The School of Labour Studies Speaker Series proudly presents:
50 Guinea Pigs, 13 Rabbits, 20,000 Miners: The McIntyre Powder Experiment
With Janice Martell
Thursday, March 23, 2017
L.R. Wilson Hall 1003
Between 1943 and 1980, at least 20,000 miners were dosed by their employers with McIntyre Powder – respirable aluminum/aluminum oxide dust – on the unproven theory that it would prevent silicosis. Under threat of job loss and in the absence of informed consent, these miners became unwilling lab rats in a government-sanctioned industrial disease experiment. No other humans have been exposed to aluminum in this form, intensity, duration, or by similar route of administration (an inhalable, airborne suspension). The impacts on their health remain unknown.
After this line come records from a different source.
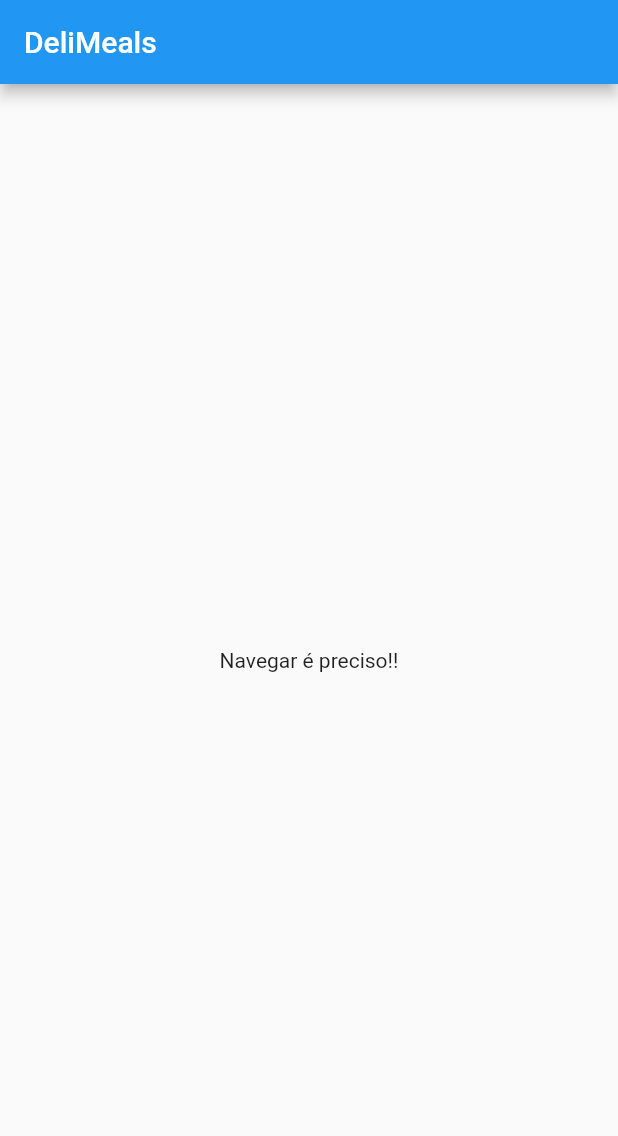
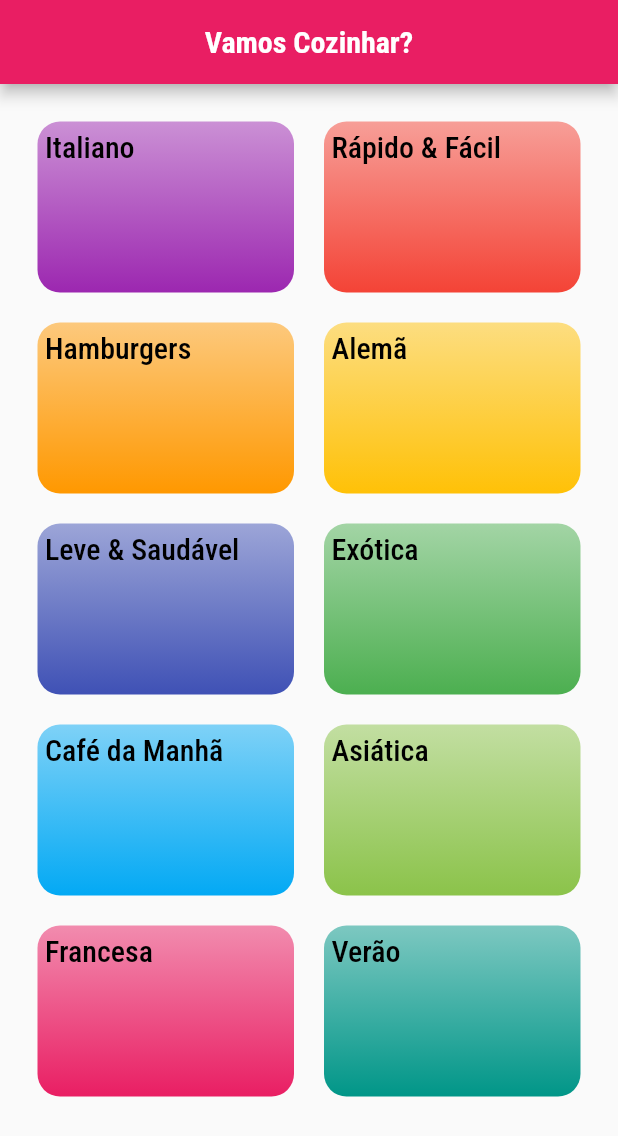
Before and after one commit to Jaceguai/receitas_projeto, a Flutter app: the screen it shows after launch, on a phone screen of 412 x 824 dp. Shown: the top 1136 px of the screen. Run offline on Flutter 3.47's test engine with Material 2 defaults, Android fonts, the phone set to English and light mode, and no system bars.

Commit message:
Tela de Categorias e Add Fonts

```diff
--- /dev/null
+++ b/lib/components/category_item.dart
@@ -0,0 +1,29 @@
+import 'package:flutter/material.dart';
+import "../models/category.dart";
+
+class CategoryItem extends StatelessWidget {
+  final Category category;
+  const CategoryItem({Key? key, required this.category}) : super(key: key);
+
+  @override
+  Widget build(BuildContext context) {
+    return InkWell(
+      borderRadius: BorderRadius.circular(15),
+      onTap: (){},
+      splashColor: Theme.of(context).colorScheme.primary,
+      child: Container(
+        padding: EdgeInsets.all(5),
+        child: Text(
+          category.title,
+          style: Theme.of(context).textTheme.headline6,
+        ),
+        decoration: BoxDecoration(
+            borderRadius: BorderRadius.circular(15),
+            gradient: LinearGradient(colors: [
+              category.color.withOpacity(0.5),
+              category.color,
+            ], begin: Alignment.topLeft, end: Alignment.bottomLeft)),
+      ),
+    );
+  }
+}
--- /dev/null
+++ b/lib/data/dummy_data.dart
@@ -0,0 +1,56 @@
+import 'package:flutter/material.dart';
+
+import '../models/category.dart';
+
+List<Category> dummyCategories = [
+  Category(
+    id: 'c1',
+    title: 'Italiano',
+    color: Colors.purple,
+  ),
+  Category(
+    id: 'c2',
+    title: 'Rápido & Fácil',
+    color: Colors.red,
+  ),
+  Category(
+    id: 'c3',
+    title: 'Hamburgers',
+    color: Colors.orange,
+  ),
+  Category(
+    id: 'c4',
+    title: 'Alemã',
+    color: Colors.amber,
+  ),
+  Category(
+    id: 'c5',
+    title: 'Leve & Saudável',
+    color: Colors.indigo,
+  ),
+  Category(
+    id: 'c6',
+    title: 'Exótica',
+    color: Colors.green,
+  ),
+  Category(
+    id: 'c7',
+    title: 'Café da Manhã',
+    color: Colors.lightBlue,
+  ),
+  Category(
+    id: 'c8',
+    title: 'Asiática',
+    color: Colors.lightGreen,
+  ),
+  Category(
+    id: 'c9',
+    title: 'Francesa',
+    color: Colors.pink,
+  ),
+  Category(
+    id: 'c10',
+    title: 'Verão',
+    color: Colors.teal,
+  ),
+];
--- a/lib/main.dart
+++ b/lib/main.dart
@@ -1,5 +1,6 @@
-
+import 'dart:ui';
 import 'package:flutter/material.dart';
+import 'package:projeto_receitas/screens/categories_screen.dart';
 
 void main() => runApp(MyApp());
 
@@ -8,33 +9,28 @@ class MyApp extends StatelessWidget {
 
   @override
   Widget build(BuildContext context) {
+    final ThemeData theme = ThemeData(brightness: Brightness.light);
     return MaterialApp(
       title: 'DeliMeals',
-      theme: ThemeData(
-        primarySwatch: Colors.blue,
+      theme: theme.copyWith(
+        colorScheme: theme.colorScheme
+            .copyWith(primary: Colors.pink, secondary: Colors.amber),
+        canvasColor: Color.fromARGB(255, 254, 229, 1),
+        textTheme: theme.textTheme.copyWith(
+          headline6: TextStyle(
+              fontFamily: "RobotoCondensed", fontSize: 20, color: Colors.black),
+          headline5: TextStyle(
+              fontFamily: "RobotoCondensed", fontSize: 18, color: Colors.black),
+        ),
+        appBarTheme: AppBarTheme(
+          titleTextStyle: TextStyle(
+            fontFamily: 'RobotoCondensed',
+            fontSize: 20,
+            fontWeight: FontWeight.bold,
+          ),
+        ),
       ),
-      home: MyHomePage(),
+      home: CategoriesScreen(),
     );
   }
 }
-
-class MyHomePage extends StatefulWidget {
-  const MyHomePage({Key? key}) : super(key: key);
-
-  @override
-  _MyHomePageState createState() => _MyHomePageState();
-}
-
-class _MyHomePageState extends State<MyHomePage> {
-  @override
-  Widget build(BuildContext context) {
-    return Scaffold(
-      appBar: AppBar(
-        title: Text('DeliMeals'),
-      ),
-      body: Center(
-        child: Text('Navegar é preciso!!'),
-      ),
-    );
-  }
-}
--- /dev/null
+++ b/lib/screens/categories_meals_screen.dart
@@ -0,0 +1,15 @@
+import 'package:flutter/material.dart';
+
+class CategoriesMealsScreen extends StatelessWidget {
+  const CategoriesMealsScreen({Key? key}) : super(key: key);
+
+  @override
+  Widget build(BuildContext context) {
+    return Scaffold(
+      appBar: AppBar(
+        title: Text("Receitas"),
+      ),
+      body: Center(child: Text("Receitas por categorias")),
+    );
+  }
+}
--- /dev/null
+++ b/lib/screens/categories_screen.dart
@@ -0,0 +1,30 @@
+import 'package:flutter/material.dart';
+import 'package:projeto_receitas/data/dummy_data.dart';
+import '../components/category_item.dart';
+
+class CategoriesScreen extends StatelessWidget {
+  const CategoriesScreen({Key? key}) : super(key: key);
+
+  @override
+  Widget build(BuildContext context) {
+    return Scaffold(
+      appBar: AppBar(
+        centerTitle: true,
+        title: const Text("Vamos Cozinhar?"),
+      ),
+      body: GridView(
+        padding: const EdgeInsets.all(25),
+        gridDelegate: const SliverGridDelegateWithMaxCrossAxisExtent(
+            maxCrossAxisExtent: 200,
+            childAspectRatio: 3 / 2,
+            crossAxisSpacing: 20,
+            mainAxisSpacing: 20),
+        children: dummyCategories.map((cat) {
+          return CategoryItem(
+            category: cat,
+          );
+        }).toList(),
+      ),
+    );
+  }
+}
```
Also changed, not shown: pubspec.yaml (+20 -7 lines), assets/fonts/OpenSans-Bold.ttf (added), assets/fonts/OpenSans-Regular.ttf (added), assets/fonts/Quicksand-Bold.ttf (added), assets/fonts/Quicksand-Light.ttf (added), assets/fonts/Quicksand-Medium.ttf (added), assets/fonts/Quicksand-Regular.ttf (added), assets/fonts/Raleway-Black.ttf (added), assets/fonts/Raleway-Bold.ttf (added), assets/fonts/Raleway-Regular.ttf (added), assets/fonts/RobotoCondensed-Bold.ttf (added), assets/fonts/RobotoCondensed-Italic.ttf (added), assets/fonts/RobotoCondensed-Light.ttf (added), assets/fonts/RobotoCondensed-Regular.ttf (added).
Janice Martell established the McIntyre Powder Project to seek answers about the aluminum dust program and its long-term health impacts. Janice is the daughter of one of the miners of the McIntyre Powder experiment, Jim Hobbs - who suffers from Parkinson’s. In her first speaking engagement open to the general public, Janice will share her research discoveries about the history of the McIntyre Powder experiment, her experiences in challenging the workplace compensation system, and the stories of mining families that were left in the dust.
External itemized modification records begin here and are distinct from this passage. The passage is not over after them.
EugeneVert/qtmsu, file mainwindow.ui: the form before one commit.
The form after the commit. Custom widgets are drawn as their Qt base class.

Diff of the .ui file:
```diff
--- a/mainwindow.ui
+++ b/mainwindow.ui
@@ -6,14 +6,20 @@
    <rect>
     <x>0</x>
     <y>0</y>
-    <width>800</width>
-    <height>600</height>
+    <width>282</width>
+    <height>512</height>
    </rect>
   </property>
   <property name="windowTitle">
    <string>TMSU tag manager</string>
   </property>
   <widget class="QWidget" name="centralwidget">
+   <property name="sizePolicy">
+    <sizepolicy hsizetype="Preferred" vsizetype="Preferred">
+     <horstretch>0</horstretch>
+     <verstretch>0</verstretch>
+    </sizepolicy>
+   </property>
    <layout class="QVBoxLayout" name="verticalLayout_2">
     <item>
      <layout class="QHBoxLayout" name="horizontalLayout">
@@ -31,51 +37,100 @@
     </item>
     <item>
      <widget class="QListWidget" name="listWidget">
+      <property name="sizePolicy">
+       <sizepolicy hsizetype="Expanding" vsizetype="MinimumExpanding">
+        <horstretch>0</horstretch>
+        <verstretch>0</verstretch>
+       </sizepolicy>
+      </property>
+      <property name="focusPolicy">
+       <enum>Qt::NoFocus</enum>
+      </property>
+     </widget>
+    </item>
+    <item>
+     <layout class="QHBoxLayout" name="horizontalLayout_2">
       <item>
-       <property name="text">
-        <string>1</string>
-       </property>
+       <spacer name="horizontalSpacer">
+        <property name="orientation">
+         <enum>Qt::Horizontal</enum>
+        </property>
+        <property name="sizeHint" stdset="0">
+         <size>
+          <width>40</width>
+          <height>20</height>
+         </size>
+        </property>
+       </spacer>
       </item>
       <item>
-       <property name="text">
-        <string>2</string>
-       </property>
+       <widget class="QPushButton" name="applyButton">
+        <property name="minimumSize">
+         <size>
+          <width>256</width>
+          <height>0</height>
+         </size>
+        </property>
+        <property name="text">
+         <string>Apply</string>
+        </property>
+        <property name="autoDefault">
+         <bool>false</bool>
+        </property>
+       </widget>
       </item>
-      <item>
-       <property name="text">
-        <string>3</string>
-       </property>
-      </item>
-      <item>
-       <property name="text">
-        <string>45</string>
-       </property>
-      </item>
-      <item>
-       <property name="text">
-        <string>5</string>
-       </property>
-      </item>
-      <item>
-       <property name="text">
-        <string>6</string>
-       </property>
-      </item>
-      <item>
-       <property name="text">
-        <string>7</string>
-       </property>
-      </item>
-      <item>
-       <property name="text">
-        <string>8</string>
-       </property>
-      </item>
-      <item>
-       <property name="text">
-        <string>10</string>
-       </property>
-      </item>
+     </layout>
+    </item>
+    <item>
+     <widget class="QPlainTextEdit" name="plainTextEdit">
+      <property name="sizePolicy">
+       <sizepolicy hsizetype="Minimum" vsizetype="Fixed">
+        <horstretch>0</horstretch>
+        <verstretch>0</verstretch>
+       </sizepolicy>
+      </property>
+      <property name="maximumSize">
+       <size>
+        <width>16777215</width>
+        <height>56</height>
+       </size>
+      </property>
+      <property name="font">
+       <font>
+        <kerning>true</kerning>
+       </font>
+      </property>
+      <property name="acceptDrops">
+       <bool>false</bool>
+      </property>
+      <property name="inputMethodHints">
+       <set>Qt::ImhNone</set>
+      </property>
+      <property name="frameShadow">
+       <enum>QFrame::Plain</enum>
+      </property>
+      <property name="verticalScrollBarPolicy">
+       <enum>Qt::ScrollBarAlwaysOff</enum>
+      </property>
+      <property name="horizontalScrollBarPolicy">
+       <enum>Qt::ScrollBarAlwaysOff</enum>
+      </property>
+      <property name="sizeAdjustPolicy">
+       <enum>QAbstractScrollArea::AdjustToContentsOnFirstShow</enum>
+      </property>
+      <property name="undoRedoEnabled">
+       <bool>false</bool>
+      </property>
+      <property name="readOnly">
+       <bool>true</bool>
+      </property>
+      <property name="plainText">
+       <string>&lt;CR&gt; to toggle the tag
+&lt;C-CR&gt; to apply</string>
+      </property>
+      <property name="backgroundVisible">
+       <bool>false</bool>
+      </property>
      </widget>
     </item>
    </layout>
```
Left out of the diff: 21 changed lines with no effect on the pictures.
About the Speaker:
Janice Martell graduated in 1988 from Carleton University with a Bachelor’s degree in Law and Psychology. She also holds a Certificate in Addiction Studies from McMaster University. Janice has spent her career in the helping profession, working in child welfare, social assistance, mental health and addictions services. Janice lives with her husband Don in Elliot Lake, Ontario. She is passionate about her McIntyre Powder Project work, and remains grateful for the kinships being forged with mining families.
McIntyre Powder Project presents to international scientific researchers at Keele 12 Meeting on Aluminum March 7, 2017
On March 7, 2017, the McIntyre Powder Project and the Occupational Health Clinics for Ontario Workers, Inc. (OHCOW) will be presenting information about mine workers who were exposed to aluminum dust, to an international conference of scientific researchers of aluminum. It is hoped that this meeting will result in research partnerships between OHCOW and scientists, to help determine if there are any associations between occupational aluminum dust exposure and health issues. Our presentation abstract (summary) is below:
The McIntyre Powder Project: A retrospective study of the health effects of respirable aluminum dust in a cohort of Ontario miners
Martell, Janice1 ; Occupational Health Clinics for Ontario Workers, Inc.
1. Occupational Health Clinics for Ontario Workers, Inc.
Between 1943 and 1980, at least 20,000 miners were treated prophylactically with McIntyre Powder – a finely ground, respirable dust comprised of 85% aluminum oxide and 15% elemental aluminum. No other group has been exposed to aluminum in this form, intensity, duration, or by similar route of administration (an inhalable, airborne suspension). The only two clinical studies ever conducted on this specific group of workers both supported putative neurologic effects of McIntyre Powder exposure. Over an 18-month period, an informal voluntary registry of 322 exposed workers was compiled by the daughter of a McIntyre Powder-exposed miner – 65% of exposed workers had respiratory diagnoses or symptoms, and 33% had neurological disorders or symptoms. Based on these preliminary findings, a database of exposed mine workers is being compiled by the Occupational Health Clinics for Ontario Workers to investigate the causal relationship between McIntyre Powder exposure and adverse health outcomes.
Archives of Ontario, Laurentian University Labour Studies Program, Elliot Lake Nuclear & Mining Museum, Office of the Worker Advisor, Ontario Public Service Employees Union, Sudbury and District Labour Council, Timmins and District Labour Council, Timmins Museum, United Steelworkers District 6. We thank the volunteers at the McIntyre Powder Intake Clinics. We thank the miners and their survivors for participating. We thank the media for their interest in this story, with special thanks to The Fifth Estate.